In search of the silverbacks – the ultimate safari
At a certain point during our big 6 month trip (back in 2010), we ended up relaxing on Zanzibar for a while. The food there was amazing – if you order it four hours in advance, that is – until Ramadan started. And after taking life slow and snorkelling for a day or ten, it was time for some action anyway. We had a full itinerary sketched out for Kenya next, but wouldn’t it be great to go rafting on the Nile in Uganda first? Rumours were that they would start building dams, resulting in all good rapids to disappear. It was a now or never kind of option. Flights were cheap, so off to Entebbe!
Our fellow rafters managed to awake this strong urge to visit the mountain gorillas. But spending 500US$ per person in a single day wasn’t exactly foreseen in our travel budget. We would come back later to visit them… Right. What happened to enjoying the moment? Discussing our options late at night, we both knew chances were slim that we would visit Uganda again any time soon. We hopped on the first local bus to Kampala the next morning, trying to get a hold of a last-minute permit*.
Many boda-boda back rides later – we had slept at the Zoo, swam in deserted crater lakes and kayaked between a thousand islands – time had finally come to meet the infamous silverback. While hiking the pristine mountain jungle for several hours, in search of these incredible, huge creatures – please do accept the stick they offer you, you’ll need it – I realised the juice was definitely worth the squeeze.

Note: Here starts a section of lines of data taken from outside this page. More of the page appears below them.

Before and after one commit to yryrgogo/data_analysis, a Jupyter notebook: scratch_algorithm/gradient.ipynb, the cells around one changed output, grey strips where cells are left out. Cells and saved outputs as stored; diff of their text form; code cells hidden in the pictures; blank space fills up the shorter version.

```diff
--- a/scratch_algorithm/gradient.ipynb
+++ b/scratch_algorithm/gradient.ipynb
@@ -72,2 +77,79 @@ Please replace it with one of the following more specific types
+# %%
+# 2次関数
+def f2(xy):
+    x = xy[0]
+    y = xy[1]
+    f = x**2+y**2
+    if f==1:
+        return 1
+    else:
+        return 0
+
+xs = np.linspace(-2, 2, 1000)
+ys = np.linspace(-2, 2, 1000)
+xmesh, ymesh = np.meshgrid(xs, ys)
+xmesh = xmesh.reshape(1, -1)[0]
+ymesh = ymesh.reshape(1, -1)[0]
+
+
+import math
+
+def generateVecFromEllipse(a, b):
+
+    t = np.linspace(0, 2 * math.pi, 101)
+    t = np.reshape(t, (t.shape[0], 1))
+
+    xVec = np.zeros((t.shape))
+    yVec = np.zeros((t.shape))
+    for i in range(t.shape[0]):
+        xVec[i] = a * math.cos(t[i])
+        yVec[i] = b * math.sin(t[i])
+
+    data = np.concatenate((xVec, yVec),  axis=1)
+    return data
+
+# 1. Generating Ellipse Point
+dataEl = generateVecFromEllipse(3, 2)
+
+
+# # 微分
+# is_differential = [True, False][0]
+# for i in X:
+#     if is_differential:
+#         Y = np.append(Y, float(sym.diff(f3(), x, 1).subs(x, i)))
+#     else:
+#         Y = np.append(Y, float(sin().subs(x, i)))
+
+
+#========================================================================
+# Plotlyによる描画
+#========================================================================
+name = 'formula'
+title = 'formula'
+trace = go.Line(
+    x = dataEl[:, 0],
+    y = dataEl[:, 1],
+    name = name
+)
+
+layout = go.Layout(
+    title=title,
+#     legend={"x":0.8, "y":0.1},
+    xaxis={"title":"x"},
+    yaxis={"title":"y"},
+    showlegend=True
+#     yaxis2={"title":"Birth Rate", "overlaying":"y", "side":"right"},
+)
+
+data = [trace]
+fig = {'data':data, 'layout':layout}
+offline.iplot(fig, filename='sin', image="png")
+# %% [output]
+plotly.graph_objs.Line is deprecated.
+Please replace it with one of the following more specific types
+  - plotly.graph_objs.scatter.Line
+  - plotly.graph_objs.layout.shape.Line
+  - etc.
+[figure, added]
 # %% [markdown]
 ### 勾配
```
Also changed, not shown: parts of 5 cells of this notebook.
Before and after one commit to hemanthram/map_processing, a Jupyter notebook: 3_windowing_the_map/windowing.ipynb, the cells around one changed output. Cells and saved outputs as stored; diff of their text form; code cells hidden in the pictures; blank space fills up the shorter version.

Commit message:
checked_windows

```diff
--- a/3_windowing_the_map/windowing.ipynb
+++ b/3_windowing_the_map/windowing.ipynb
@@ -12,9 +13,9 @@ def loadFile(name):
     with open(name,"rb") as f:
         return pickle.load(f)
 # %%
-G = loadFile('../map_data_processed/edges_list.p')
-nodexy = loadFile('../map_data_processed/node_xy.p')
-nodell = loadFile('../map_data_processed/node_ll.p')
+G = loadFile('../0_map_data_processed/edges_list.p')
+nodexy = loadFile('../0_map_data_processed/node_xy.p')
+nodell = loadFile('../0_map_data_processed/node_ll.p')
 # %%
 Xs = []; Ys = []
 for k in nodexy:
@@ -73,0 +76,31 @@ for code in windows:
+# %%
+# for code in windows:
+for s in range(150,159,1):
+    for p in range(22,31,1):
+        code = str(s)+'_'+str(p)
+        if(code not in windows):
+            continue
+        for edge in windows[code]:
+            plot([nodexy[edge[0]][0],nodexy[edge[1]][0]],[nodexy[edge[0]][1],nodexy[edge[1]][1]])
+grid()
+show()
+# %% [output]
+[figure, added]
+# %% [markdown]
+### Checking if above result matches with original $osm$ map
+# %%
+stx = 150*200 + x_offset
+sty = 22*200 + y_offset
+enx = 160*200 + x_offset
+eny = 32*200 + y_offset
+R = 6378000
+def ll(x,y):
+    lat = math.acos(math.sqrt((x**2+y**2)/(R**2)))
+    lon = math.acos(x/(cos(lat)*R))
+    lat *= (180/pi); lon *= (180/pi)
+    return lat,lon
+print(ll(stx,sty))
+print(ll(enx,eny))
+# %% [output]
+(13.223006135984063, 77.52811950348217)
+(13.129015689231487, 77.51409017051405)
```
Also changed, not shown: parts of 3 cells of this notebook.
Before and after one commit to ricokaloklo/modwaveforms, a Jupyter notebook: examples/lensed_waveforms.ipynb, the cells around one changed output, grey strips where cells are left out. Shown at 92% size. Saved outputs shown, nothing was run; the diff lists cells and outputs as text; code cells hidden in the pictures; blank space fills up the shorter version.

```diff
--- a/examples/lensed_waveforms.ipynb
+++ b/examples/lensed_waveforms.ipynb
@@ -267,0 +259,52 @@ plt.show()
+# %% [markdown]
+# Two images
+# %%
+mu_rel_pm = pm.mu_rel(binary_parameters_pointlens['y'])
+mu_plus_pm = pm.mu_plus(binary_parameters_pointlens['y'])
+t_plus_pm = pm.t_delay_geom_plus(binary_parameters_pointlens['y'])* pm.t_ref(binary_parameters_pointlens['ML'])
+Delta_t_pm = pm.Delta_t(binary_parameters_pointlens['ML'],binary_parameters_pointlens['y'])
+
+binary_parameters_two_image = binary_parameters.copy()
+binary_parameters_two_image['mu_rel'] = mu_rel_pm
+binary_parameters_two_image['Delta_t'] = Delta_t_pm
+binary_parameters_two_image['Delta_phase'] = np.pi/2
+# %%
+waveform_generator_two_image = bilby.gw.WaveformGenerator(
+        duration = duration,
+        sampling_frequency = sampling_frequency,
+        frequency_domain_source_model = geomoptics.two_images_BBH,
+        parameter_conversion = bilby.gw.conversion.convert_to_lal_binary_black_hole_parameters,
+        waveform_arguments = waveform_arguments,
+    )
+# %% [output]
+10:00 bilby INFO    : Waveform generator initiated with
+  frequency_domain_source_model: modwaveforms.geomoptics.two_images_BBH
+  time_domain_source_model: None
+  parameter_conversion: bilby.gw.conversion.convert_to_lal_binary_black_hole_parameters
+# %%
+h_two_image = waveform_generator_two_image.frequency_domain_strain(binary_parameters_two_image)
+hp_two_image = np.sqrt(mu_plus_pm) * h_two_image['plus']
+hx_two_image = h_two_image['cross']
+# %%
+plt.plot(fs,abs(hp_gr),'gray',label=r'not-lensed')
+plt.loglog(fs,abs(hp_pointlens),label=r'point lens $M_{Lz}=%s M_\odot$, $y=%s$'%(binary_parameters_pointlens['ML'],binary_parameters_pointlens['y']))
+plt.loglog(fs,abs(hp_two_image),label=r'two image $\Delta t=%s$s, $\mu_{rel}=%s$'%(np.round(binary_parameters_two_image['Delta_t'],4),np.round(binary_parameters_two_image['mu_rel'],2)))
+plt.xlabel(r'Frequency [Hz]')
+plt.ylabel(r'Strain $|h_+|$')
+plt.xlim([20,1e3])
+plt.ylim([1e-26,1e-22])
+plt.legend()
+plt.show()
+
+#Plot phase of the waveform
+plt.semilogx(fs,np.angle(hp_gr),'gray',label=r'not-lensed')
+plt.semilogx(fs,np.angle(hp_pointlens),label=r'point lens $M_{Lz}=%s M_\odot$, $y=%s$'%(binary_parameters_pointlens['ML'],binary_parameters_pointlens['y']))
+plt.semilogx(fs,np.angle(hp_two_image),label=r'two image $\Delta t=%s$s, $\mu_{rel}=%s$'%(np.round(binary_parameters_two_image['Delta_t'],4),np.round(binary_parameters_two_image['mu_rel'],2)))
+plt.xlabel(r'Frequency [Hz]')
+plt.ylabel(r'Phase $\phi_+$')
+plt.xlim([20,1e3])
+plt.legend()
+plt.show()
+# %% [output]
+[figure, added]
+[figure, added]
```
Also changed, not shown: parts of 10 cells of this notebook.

A mother gorilla passed by with her baby. Unfortunately I just missed them. And suddenly I noticed them too, sitting around in the forest, minding their own business. You can sit with them for at least an hour. Although shy by nature, they let us into their world as if we were family. Caution, since the Californian weed farmer we met on our raft nearly got attacked while allegedly doing nothing (you have to keep a few meters distance for a reason). The gorillas seemed so peaceful, even though people still hunt them for meat and trophies. Maybe they don’t even have a clue.
Still reminiscing about our little encounter, we’d only got 48 hours left to get to Nairobi and catch our plane to Mumbai. We booked two window seats behind each other on a deluxe bus and admired the Kenyan landscapes from our windows.
* In Uganda, Gorilla tracking is done in either Bwindi Impenetrable National Park or Mgahinga Gorilla National Park. However, most of the permits sold are for Bwindi. Each day about 72 persons are allowed to visit, 8 per gorilla family. You can buy your permits at the UWA – Uganda Wildlife Authority – headquarters in Kampala (like we did), our through a tour agent. To book your gorilla permit from home, contact UWA’s reservation office by email inquiring about availability of the dates you intend to track them. Bear in mind that it’s at least a full day of travel from Kampala or Entebbe. At the time of writing, a permit should cost you about 600US$.You can also track them in Rwanda – Volcanoes National Park.